Presidential Campaign Leads to Progress on Earmarks

| Tue Mar. 11, 2008 10:45 AM EDT

cartoon_pork.gif Here's something all Democrats, who have seen precious little unity lately, can get behind: Sen. Barack Obama and Sen. Hillary Clinton are sponsoring the one-year moratorium on earmarks that is being included in the 2009 budget plan. They join John McCain and small band of GOP Senators in the effort.

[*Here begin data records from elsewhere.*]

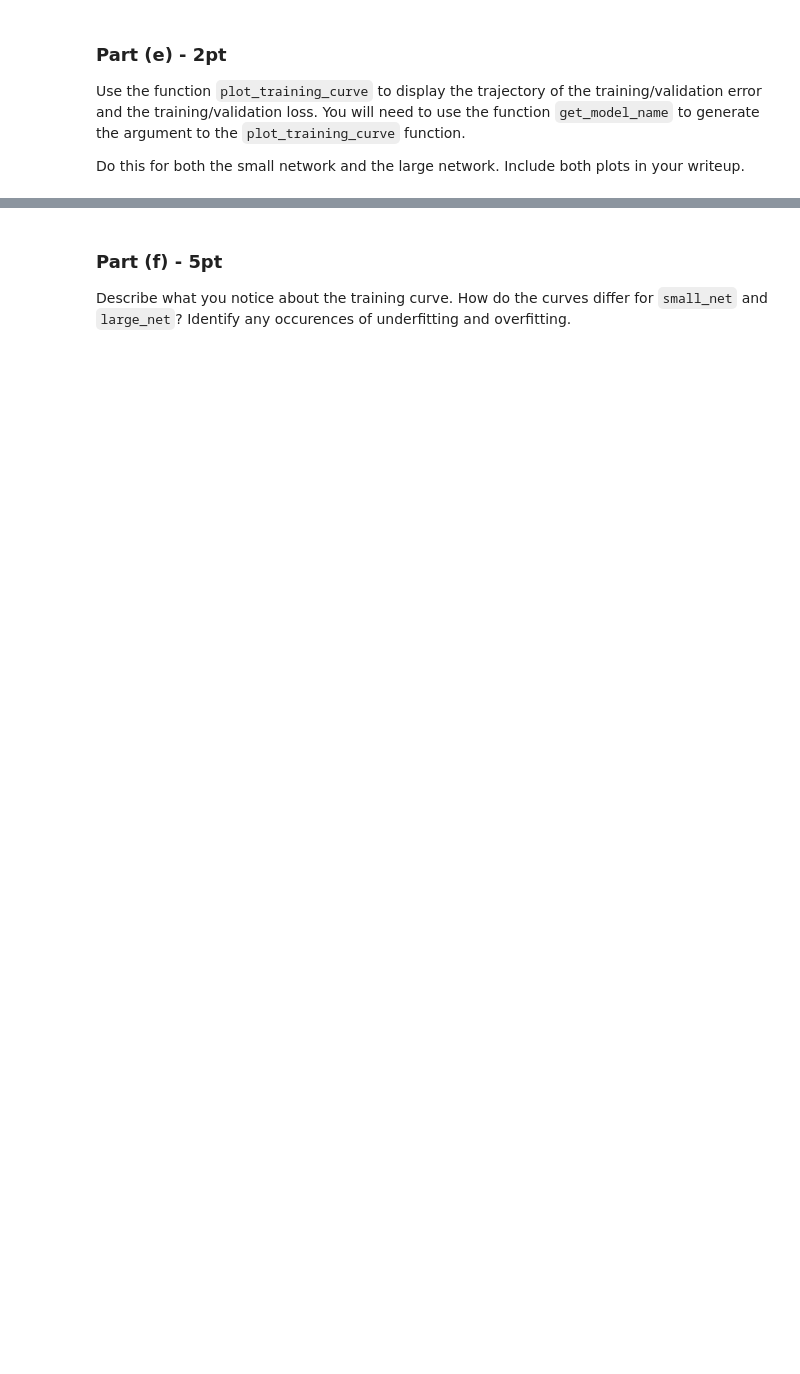
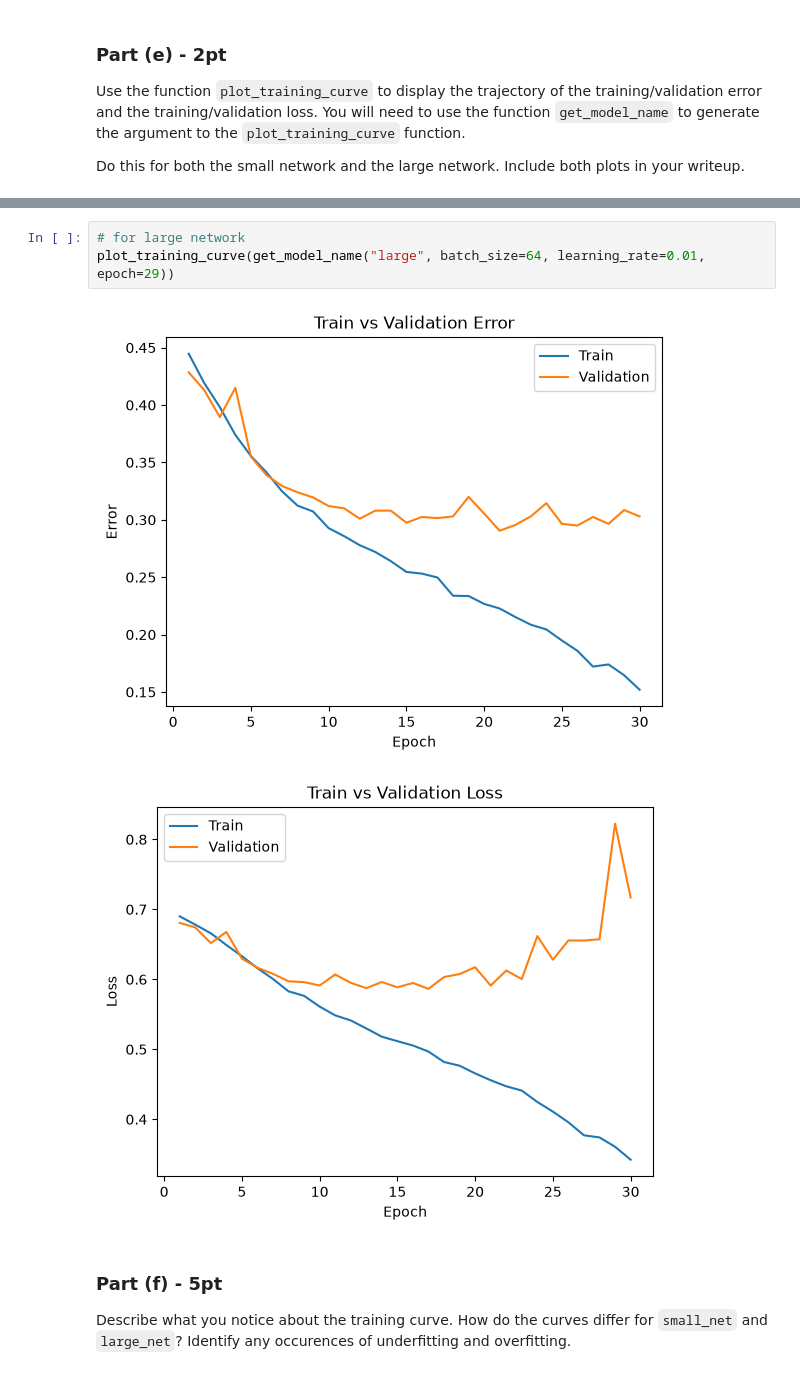
Before and after one commit to Samantha-Hossain/APS360, a Jupyter notebook: Lab 2/Lab2.ipynb, the cells around one changed output, grey strips where cells are left out. Drawn from its saved outputs; the diff is of its cells as text; blank space fills up the shorter version.

```diff
--- a/Lab 2/Lab2.ipynb
+++ b/Lab 2/Lab2.ipynb
@@ -477,3 +574,9 @@ in your writeup.
+# %%
+# for large network
+plot_training_curve(get_model_name("large", batch_size=64, learning_rate=0.01, epoch=29))
+# %% [output]
+[figure, added]
+[figure, added]
 # %% [markdown]
 ### Part (f) - 5pt
 
```
Also changed, not shown: parts of 27 cells of this notebook, 1 other file.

McCain is one of strongest critics of earmarks in Congress, a position that puts him at odds with many epic porkers in his party. McCain has gone so far as to promise that if he is elected president he will veto any budget bill with earmarks in it. It's one of the few good things about a McCain presidency, though I can't agree with the causes that McCain would put the saved money towards. Like 100 years of war and whatnot.

Clinton and Obama are probably toughening up on earmarks because they don't want to cede the issue of good government and fiscal responsibility to McCain in the general election. In the past, Obama has used earmarks to a mild degree while Clinton has been an ample porker, securing 360 earmarks between 2002 and 2006 at a combined cost of $2.2 billion. (Both candidates voluntarily make their earmarks public.) Senator Clinton's current position on earmarks — and to some extent, Senator Obama's — is something of a change of heart, but we welcome it.

Update: Looks like the moratorium may not be going anywhere.

Update: I got my hands on a Taxpayers for Common Sense spreadsheet that tallies all of the earmarks introduced by each member of Congress in FY08 appropriations bills. Come with me for some exploring, after the jump.

Geraldine Ferraro: Obama Is Lucky to Be Black

| Tue Mar. 11, 2008 12:32 AM EDT

ferraro-clinton.jpg Campaigns make people say crazy things. Here's Clinton surrogate Geraldine Ferraro:

If Obama was a white man, he would not be in this position. And if he was a woman (of any color) he would not be in this position. He happens to be very lucky to be who he is. And the country is caught up in the concept.

Hat tip Kos, where DHinMI has some interesting thoughts: